Tom Scocca, Gawker
A eulogy for Gawker by its final executive features editor, explaining just how its decade-long stint as the web's most irreverent voice was ended. "Gawker always said it was in the business of publishing true stories," Scocca wrote. "Here is one last true story: You live in a country where a billionaire can put a publication out of business...If you want to write stories that might anger a billionaire, you need to work for another billionaire yourself, or for a billion-dollar corporation. The law will not protect you. There is no freedom in this world but power and money."
Carrie Battan, The New Yorker
For the New Yorker, Kimye expert Carrie Battan explained why and how Keeping Up With The Kardashians is aiming to rehabilitate Kanye West's public image. "It was once believed that West had given the Kardashians an essential makeover, providing the entire family with the kind of cultural cachet necessary to elevate it from the slums of reality television," she wrote. "Now the dynamic has been inverted: Kim Kardashian is a wife, a mogul, a star, and, increasingly, the steward of one of the world’s most complicated images."
Rawiya Kameir, The FADER
From Prince's butt, to Lil Kim's boob, to Kanye's everything, the VMAs have always been special as hell. Year to year, MTV’s annual event has found success by being a mirror of popular culture — Kameir went in on this essay about the world's wackiest awards show.
Rosemarie Garland-Thomson, New York Times
Around one in five Americans lives with a disability, so where is their pride movement? Garland-Thomson for the Times tells her story, and explains why there should be more visibility for disabled lives — from physical disability to mental disability (including depression and the like).

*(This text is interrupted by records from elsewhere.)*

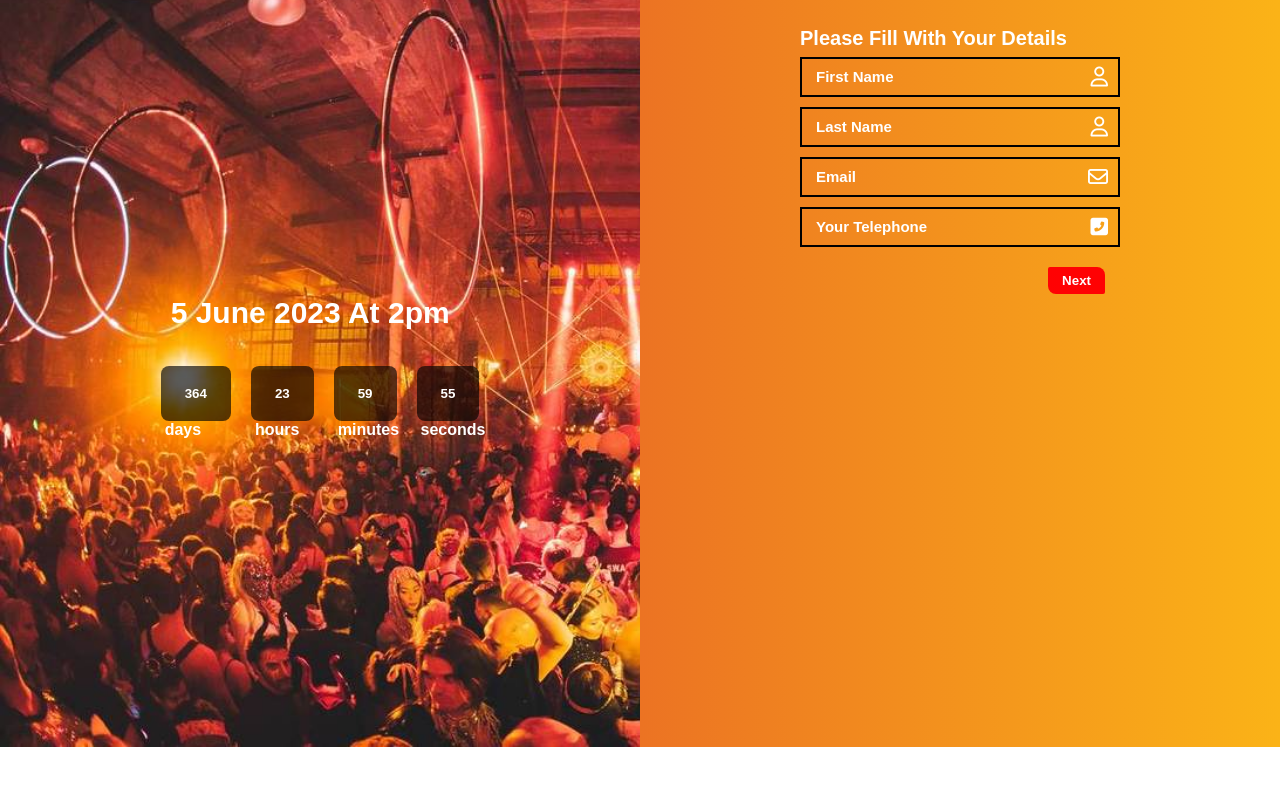
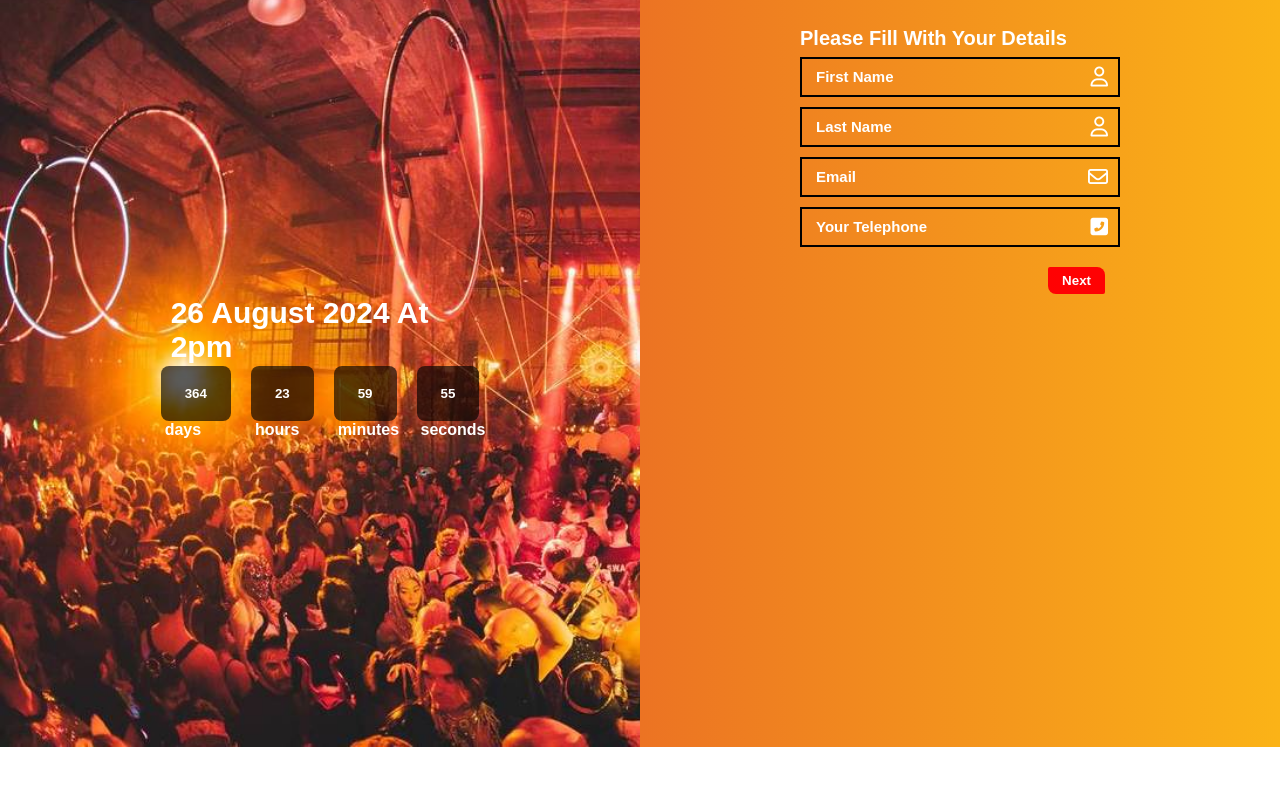
Before and after one commit to sohel369/Login-page-with-bg-image, a plain HTML site: page index.html in a window 1280 px wide. Shown: the part 53-838 px from the top of the page. Drawn offline with Linux system fonts and the light colour scheme; files whose address does not match are found by name.

Commit message:
Update index.html
time channe

```diff
--- a/index.html
+++ b/index.html
@@ -19,7 +19,7 @@
             <h1>diana and andrew</h1>
             <div class="time">
                 <div class="box_time">
-                    <h2>5 june 2023 at 2pm</h2>
+                    <h2>26 August 2024 at 2pm</h2>
                     <button id="count_days">-344</button>
                     <p>Days</p>
                 </div>
```
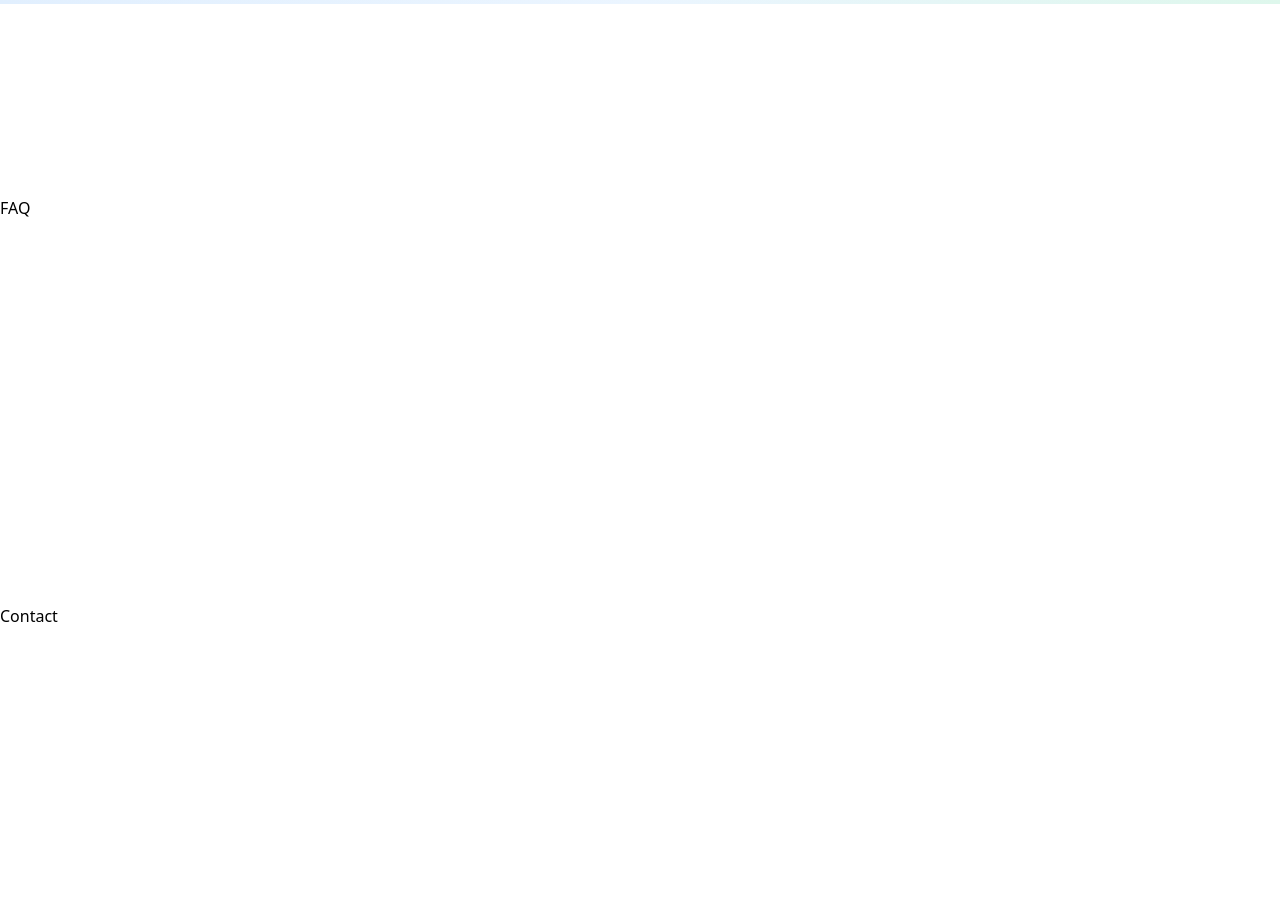
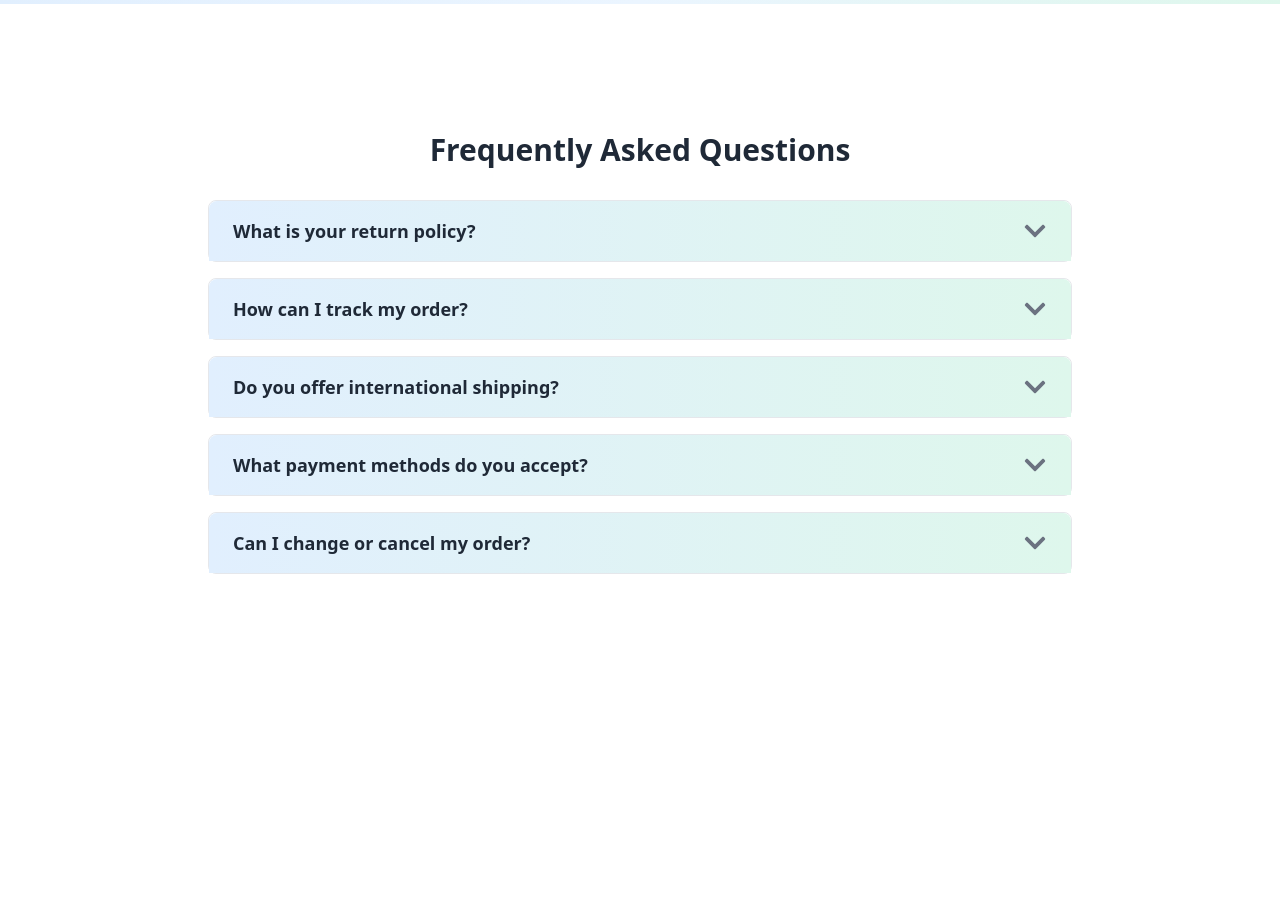
Before and after one commit to farhan-jabil/work-stream-react, a React (Create React App) app in the folder frontend/: page / in a window 1280 px wide. Shown: the part 5100-5998 px from the top of the page. Before the commit the page ends 5920 px from the top, so only its background shows below. Built offline with nearby package versions, Linux system fonts and the light colour scheme.

Commit message:
first faq done

```diff
--- a/frontend/package.json
+++ b/frontend/package.json
@@ -3,6 +3,7 @@
   "version": "0.1.0",
   "private": true,
   "dependencies": {
+    "@headlessui/react": "^2.1.3",
     "@testing-library/jest-dom": "^5.17.0",
     "@testing-library/react": "^13.4.0",
     "@testing-library/user-event": "^13.5.0",
--- /dev/null
+++ b/frontend/src/components/FAQ.js
@@ -0,0 +1,100 @@
+import React, { useState } from 'react';
+import { FaChevronDown } from 'react-icons/fa';
+
+const FAQ = () => {
+  const [openIndex, setOpenIndex] = useState(null);
+
+  const toggleOpen = (index) => {
+    setOpenIndex(openIndex === index ? null : index);
+  };
+
+  const faqItems = [
+    {
+      question: 'What is your return policy?',
+      answer: `
+        Our return policy allows you to return items within 30 days of purchase.
+        To initiate a return, please contact our customer service team with your order number and reason for return.
+        We will provide you with a return shipping label and instructions on how to send back your item.
+        Once we receive the returned item, we will process your refund within 7-10 business days.
+        Please note that items must be in their original condition and packaging to be eligible for a return.
+        Refunds will be issued to the original payment method, and shipping costs are non-refundable.
+      `,
+    },
+    {
+      question: 'How can I track my order?',
+      answer: `
+        You can track your order status through the "My Orders" section on our website.
+        Once your order has been shipped, you will receive a confirmation email with a tracking number.
+        Use this tracking number to check the delivery status of your package.
+        If you do not receive the confirmation email or cannot find your tracking number, please contact our customer support team for assistance.
+        Our system updates the tracking information regularly, so you can stay informed about the estimated delivery time of your order.
+      `,
+    },
+    {
+      question: 'Do you offer international shipping?',
+      answer: `
+        Yes, we offer international shipping to most countries.
+        International shipping rates and delivery times vary based on the destination and shipping method selected at checkout.
+        Please be aware that customs fees, import duties, and taxes may apply depending on your country's regulations, and these charges are the responsibility of the recipient.
+        Our shipping partners handle all international deliveries with care, and we provide tracking information so you can monitor your order's progress.
+        If you have any questions about international shipping, please contact our customer service team.
+      `,
+    },
+    {
+      question: 'What payment methods do you accept?',
+      answer: `
+        We accept all major credit cards, including Visa, MasterCard, American Express, and Discover.
+        Additionally, we accept payments through PayPal for added convenience and security.
+        During checkout, you can select your preferred payment method and enter the required information.
+        For your protection, all payment information is encrypted and processed securely.
+        Please ensure that your billing address matches the address on file with your payment provider to avoid any delays in processing your order.
+        If you encounter any issues with payment, our support team is available to assist you.
+      `,
+    },
+    {
+      question: 'Can I change or cancel my order?',
+      answer: `
+        Orders can be changed or canceled within 1 hour of placement.
+        If you need to make any changes or cancel your order, please contact our customer service team immediately.
+        Please note that once your order has been processed and shipped, we cannot guarantee any changes.
+        Shipping charges are non-refundable, and customers are responsible for return shipping costs unless the item is defective or an error occurred with the order.
+        Additionally, we do not accept returns on final sale items, personalized products, or gift cards.
+        Please review our full return policy on our website or contact us for further assistance.
+      `,
+    },
+  ];
+
+  return (
+    <div className="faq py-32">
+      <div className="max-w-4xl mx-auto px-4">
+        <h2 className="text-3xl font-bold mb-8 text-gray-800 text-center">Frequently Asked Questions</h2>
+        <div className="space-y-4">
+          {faqItems.map((item, index) => (
+            <div key={index} className="border border-gray-200 rounded-lg">
+              <button
+                onClick={() => toggleOpen(index)}
+                className={`w-full px-6 py-4 text-left text-lg font-semibold bg-gradient-to-r from-blue-100 to-green-100 text-gray-800 rounded-t-lg focus:outline-none flex justify-between items-center transition-all duration-300 ease-in-out`}
+              >
+                {item.question}
+                <span className={`transition-transform duration-300 ease-in-out ${openIndex === index ? 'transform rotate-180' : ''}`}>
+                  <FaChevronDown className="w-6 h-6 text-gray-500" />
+                </span>
+              </button>
+              <div
+                className={`overflow-hidden transition-all duration-300 ease-in-out ${
+                  openIndex === index ? 'max-h-screen' : 'max-h-0'
+                }`}
+              >
+                <div className="px-6 py-4 bg-white text-gray-700">
+                  {item.answer}
+                </div>
+              </div>
+            </div>
+          ))}
+        </div>
+      </div>
+    </div>
+  );
+};
+
+export default FAQ;
--- a/frontend/src/pages/Home.js
+++ b/frontend/src/pages/Home.js
@@ -4,6 +4,7 @@ import Features from "../components/FeaturesSection";
 import About from "../components/About";
 import Pricing from "../components/Pricing";
 import Testimonial from "../components/Testimonial";
+import FAQ from "../components/FAQ";
 
 const Home = () => {
   return (
@@ -23,8 +24,8 @@ const Home = () => {
       <div id="testimonial">
         <Testimonial></Testimonial>
       </div>
-      <div id="faq" className="py-48">
-        FAQ
+      <div id="faq">
+        <FAQ></FAQ>
       </div>
       <div id="contact" className="py-48">
         Contact
```
Also changed, not shown: 1 other file (tests, documents, lock files or other folders).
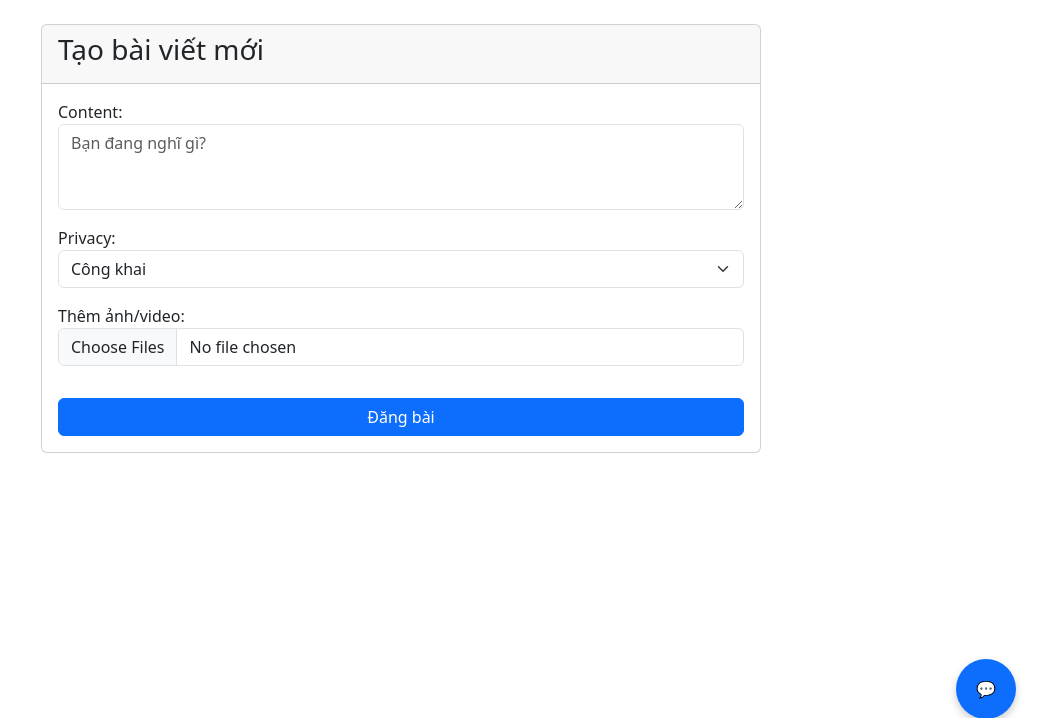
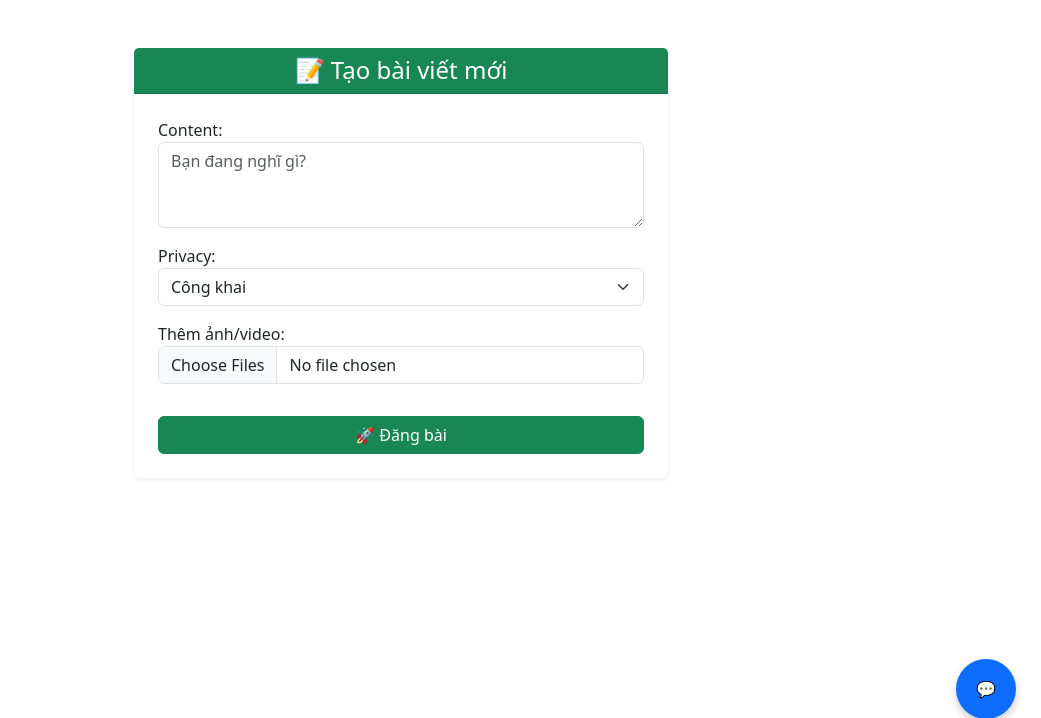
Before and after one commit to nhuquynhdayyy/my_social_network, a Django app: page /post/new/ in a window 1280 px wide. Shown: the part 56-774 px from the top of the page, without its empty margins (239-1280 px from the left). Run offline with Django 5.2, Linux system fonts and the light colour scheme; the visitor is signed in with stand-in values (Sample User, id 1); data comes from the database, SQL or seed files in the repository; data that the repository does not hold is empty.

Commit message:
modify post_form.html

```diff
--- a/posts/templates/posts/post_form.html
+++ b/posts/templates/posts/post_form.html
@@ -2,19 +2,23 @@
 {% extends "posts/base.html" %}
 
 {% block content %}
-<div class="container mt-4">
-    <div class="row">
-        <div class="col-md-8 offset-md-2">
-            <div class="card">
-                <div class="card-header">
-                    <h3>Tạo bài viết mới</h3>
+<div class="container mt-5">
+  <div class="row justify-content-center">
+    <div class="col-md-8 col-lg-6">
+      <div class="card shadow-sm border-0">
+        <div class="card-header bg-success text-white text-center">
+          <h4 class="mb-0">📝 Tạo bài viết mới</h4>
         </div>
-                <div class="card-body">
-                    <!-- Quan trọng: enctype để cho phép upload file -->
+        <div class="card-body p-4">
+          <!-- enctype để cho phép upload file -->
           <form method="post" enctype="multipart/form-data">
             {% csrf_token %}
+            <div class="mb-3">
               {{ form.as_p }}
-                        <button type="submit" class="btn btn-primary w-100 mt-3">Đăng bài</button>
+            </div>
+            <button type="submit" class="btn btn-success w-100 mt-3">
+              🚀 Đăng bài
+            </button>
           </form>
         </div>
       </div>
```
Lines whose indentation alone changed are shown as unchanged.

Also from NYT this week: Rhode Island is host to America’s first offshore wind farm, and it may power up a new industry.
Another epic, exhaustive list from the people at Pitchfork, this time of all the greatest songs from what was in all probability the greatest decade for recorded music.
Lakin Starling, The FADER
This week, Starling spoke with the man who first signed Frank Ocean. He told the story of how Def Jam failed to see Frank's potential, and why labels should wake up and smell the talent they have right under their noses.
Jason Cohen, Eater
We're coming up on the end of August. Instead of mourning the last days of summer, let's celebrate with a story about its most nostalgic treat.